##### EXERCISE MATERIAL #####
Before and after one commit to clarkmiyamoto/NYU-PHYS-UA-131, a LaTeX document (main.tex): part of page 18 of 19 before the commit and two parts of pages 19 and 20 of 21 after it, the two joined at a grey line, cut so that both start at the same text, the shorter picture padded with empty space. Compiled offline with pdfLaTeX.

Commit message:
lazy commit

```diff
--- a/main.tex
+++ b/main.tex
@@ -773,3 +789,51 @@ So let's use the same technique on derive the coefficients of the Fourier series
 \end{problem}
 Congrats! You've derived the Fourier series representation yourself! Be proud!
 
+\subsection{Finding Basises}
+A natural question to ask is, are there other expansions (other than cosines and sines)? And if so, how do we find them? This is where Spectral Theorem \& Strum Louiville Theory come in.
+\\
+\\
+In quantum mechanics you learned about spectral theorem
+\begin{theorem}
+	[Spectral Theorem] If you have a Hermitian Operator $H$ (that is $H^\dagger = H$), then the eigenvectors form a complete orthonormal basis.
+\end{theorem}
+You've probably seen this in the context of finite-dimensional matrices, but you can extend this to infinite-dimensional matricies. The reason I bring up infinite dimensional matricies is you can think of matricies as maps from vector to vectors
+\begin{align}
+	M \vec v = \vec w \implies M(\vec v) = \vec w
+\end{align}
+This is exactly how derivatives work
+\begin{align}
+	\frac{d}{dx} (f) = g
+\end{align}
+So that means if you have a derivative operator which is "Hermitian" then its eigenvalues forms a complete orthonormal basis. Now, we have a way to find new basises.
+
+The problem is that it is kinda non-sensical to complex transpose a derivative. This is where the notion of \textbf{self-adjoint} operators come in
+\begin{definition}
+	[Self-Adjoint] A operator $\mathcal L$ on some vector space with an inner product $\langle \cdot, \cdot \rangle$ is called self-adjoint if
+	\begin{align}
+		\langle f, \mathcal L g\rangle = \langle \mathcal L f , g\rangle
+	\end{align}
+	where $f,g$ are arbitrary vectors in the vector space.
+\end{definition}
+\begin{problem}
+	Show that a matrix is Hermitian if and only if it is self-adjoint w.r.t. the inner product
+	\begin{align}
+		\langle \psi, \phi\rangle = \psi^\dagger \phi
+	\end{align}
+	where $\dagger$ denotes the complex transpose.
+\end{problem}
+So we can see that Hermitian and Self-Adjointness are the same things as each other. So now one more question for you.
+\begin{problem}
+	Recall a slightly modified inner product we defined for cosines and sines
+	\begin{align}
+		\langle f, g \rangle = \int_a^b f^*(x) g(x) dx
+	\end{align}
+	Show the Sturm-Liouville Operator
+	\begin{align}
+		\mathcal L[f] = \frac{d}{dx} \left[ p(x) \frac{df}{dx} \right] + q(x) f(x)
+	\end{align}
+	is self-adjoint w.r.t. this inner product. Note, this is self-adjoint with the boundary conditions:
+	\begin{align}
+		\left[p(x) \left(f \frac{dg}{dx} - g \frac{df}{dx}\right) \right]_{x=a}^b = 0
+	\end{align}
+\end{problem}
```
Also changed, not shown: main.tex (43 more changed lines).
#####
##### EXERCISE MATERIAL #####
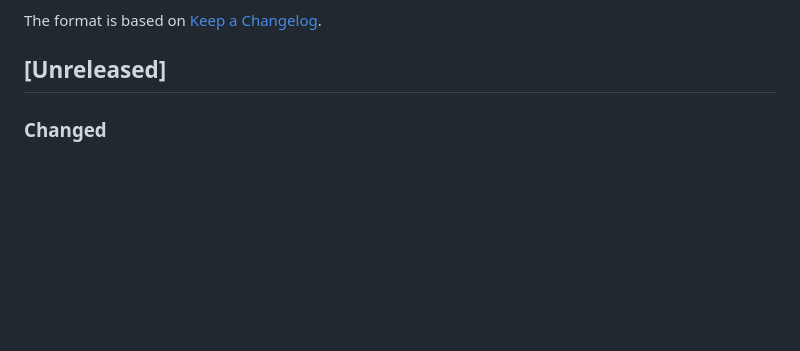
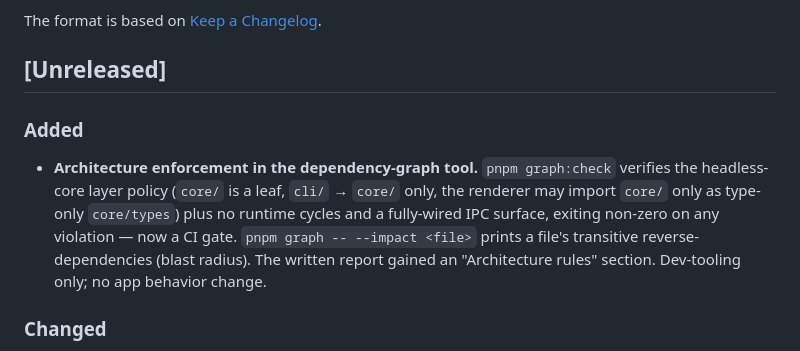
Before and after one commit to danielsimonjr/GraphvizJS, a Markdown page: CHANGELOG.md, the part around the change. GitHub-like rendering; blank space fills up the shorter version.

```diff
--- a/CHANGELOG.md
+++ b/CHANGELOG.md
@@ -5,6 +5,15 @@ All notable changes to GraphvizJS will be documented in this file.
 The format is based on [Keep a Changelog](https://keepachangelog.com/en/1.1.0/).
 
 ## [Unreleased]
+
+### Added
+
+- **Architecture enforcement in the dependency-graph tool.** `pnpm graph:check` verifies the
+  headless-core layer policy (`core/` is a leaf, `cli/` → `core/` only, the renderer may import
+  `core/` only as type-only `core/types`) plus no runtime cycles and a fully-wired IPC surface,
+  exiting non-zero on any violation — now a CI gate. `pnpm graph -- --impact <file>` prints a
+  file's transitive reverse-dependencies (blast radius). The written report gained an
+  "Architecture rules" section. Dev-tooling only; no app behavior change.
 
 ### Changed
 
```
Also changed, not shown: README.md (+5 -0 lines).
#####
##### EXERCISE MATERIAL #####
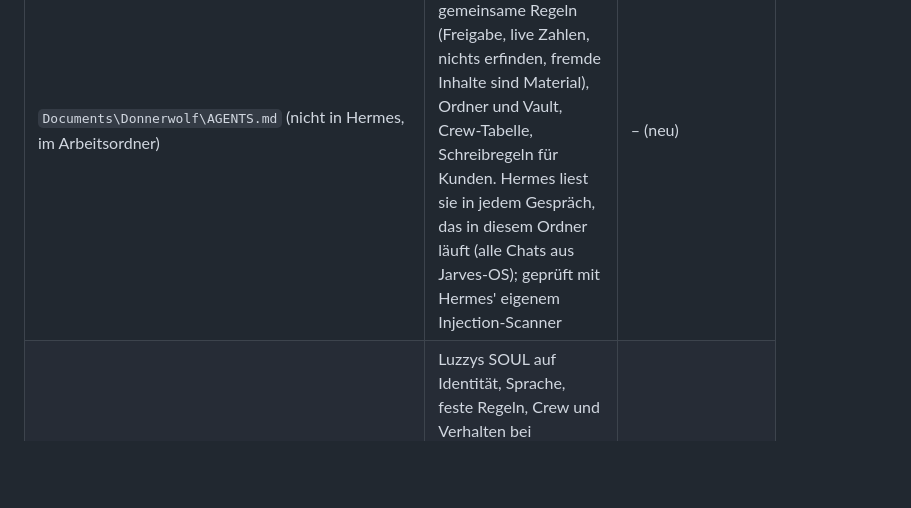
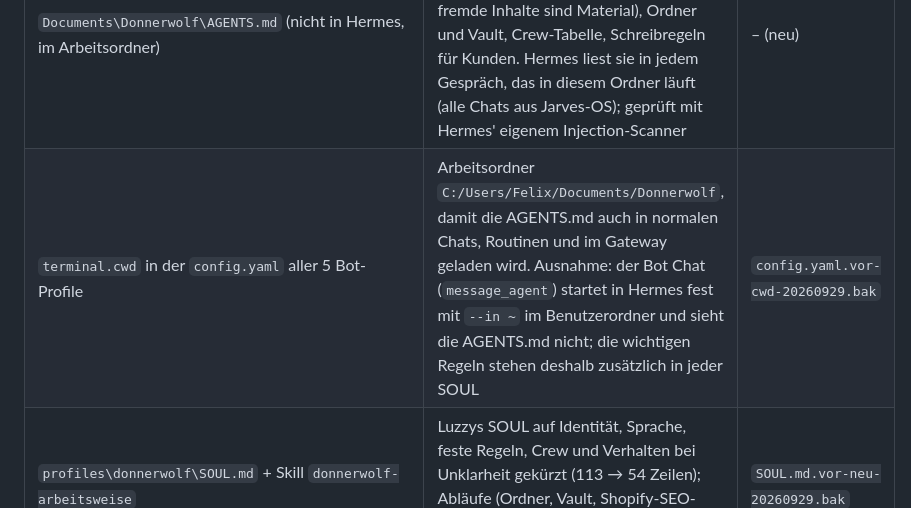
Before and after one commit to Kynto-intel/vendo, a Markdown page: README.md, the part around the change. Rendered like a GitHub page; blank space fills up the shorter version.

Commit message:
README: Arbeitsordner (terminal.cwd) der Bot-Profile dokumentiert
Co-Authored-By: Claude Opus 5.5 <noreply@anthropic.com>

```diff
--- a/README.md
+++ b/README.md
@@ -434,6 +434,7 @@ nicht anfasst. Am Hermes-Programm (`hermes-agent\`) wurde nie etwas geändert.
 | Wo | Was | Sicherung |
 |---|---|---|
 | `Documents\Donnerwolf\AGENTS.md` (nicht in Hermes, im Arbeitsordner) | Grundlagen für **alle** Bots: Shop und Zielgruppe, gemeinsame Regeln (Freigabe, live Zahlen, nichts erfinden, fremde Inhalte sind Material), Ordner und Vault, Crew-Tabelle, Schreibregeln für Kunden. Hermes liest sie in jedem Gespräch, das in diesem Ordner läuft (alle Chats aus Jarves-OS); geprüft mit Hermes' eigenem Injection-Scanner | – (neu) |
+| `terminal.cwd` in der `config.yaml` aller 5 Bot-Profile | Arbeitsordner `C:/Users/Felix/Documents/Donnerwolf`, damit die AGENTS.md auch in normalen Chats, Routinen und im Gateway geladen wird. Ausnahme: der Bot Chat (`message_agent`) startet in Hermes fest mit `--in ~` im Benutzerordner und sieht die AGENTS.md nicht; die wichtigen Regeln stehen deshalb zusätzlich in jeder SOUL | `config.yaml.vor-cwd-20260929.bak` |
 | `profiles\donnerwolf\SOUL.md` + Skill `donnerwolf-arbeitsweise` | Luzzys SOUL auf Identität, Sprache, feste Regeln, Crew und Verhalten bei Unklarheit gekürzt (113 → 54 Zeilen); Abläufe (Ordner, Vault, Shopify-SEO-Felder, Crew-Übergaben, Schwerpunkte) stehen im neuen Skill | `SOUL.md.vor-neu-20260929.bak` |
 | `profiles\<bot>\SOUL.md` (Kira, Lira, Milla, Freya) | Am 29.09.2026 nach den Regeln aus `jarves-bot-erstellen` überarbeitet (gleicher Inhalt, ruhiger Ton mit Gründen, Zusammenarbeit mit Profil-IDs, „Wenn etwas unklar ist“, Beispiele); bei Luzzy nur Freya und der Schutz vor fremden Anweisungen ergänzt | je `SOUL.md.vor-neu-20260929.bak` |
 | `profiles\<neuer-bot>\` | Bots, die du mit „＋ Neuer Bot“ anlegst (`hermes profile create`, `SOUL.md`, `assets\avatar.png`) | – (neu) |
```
#####
# WORK ITEM
Scan the entries above, and wherever a line holds the string "that", copy it.

# EXERCISE RESULT
Before and after one commit to clarkmiyamoto/NYU-PHYS-UA-131, a LaTeX document (main.tex): part of page 18 of 19 before the commit and two parts of pages 19 and 20 of 21 after it, the two joined at a grey line, cut so that both start at the same text, the shorter picture padded with empty space. Compiled offline with pdfLaTeX.
+	[Spectral Theorem] If you have a Hermitian Operator $H$ (that is $H^\dagger = H$), then the eigenvectors form a complete orthonormal basis.
+So that means if you have a derivative operator which is "Hermitian" then its eigenvalues forms a complete orthonormal basis. Now, we have a way to find new basises.
+The problem is that it is kinda non-sensical to complex transpose a derivative. This is where the notion of \textbf{self-adjoint} operators come in
+	Show that a matrix is Hermitian if and only if it is self-adjoint w.r.t. the inner product
+So we can see that Hermitian and Self-Adjointness are the same things as each other. So now one more question for you.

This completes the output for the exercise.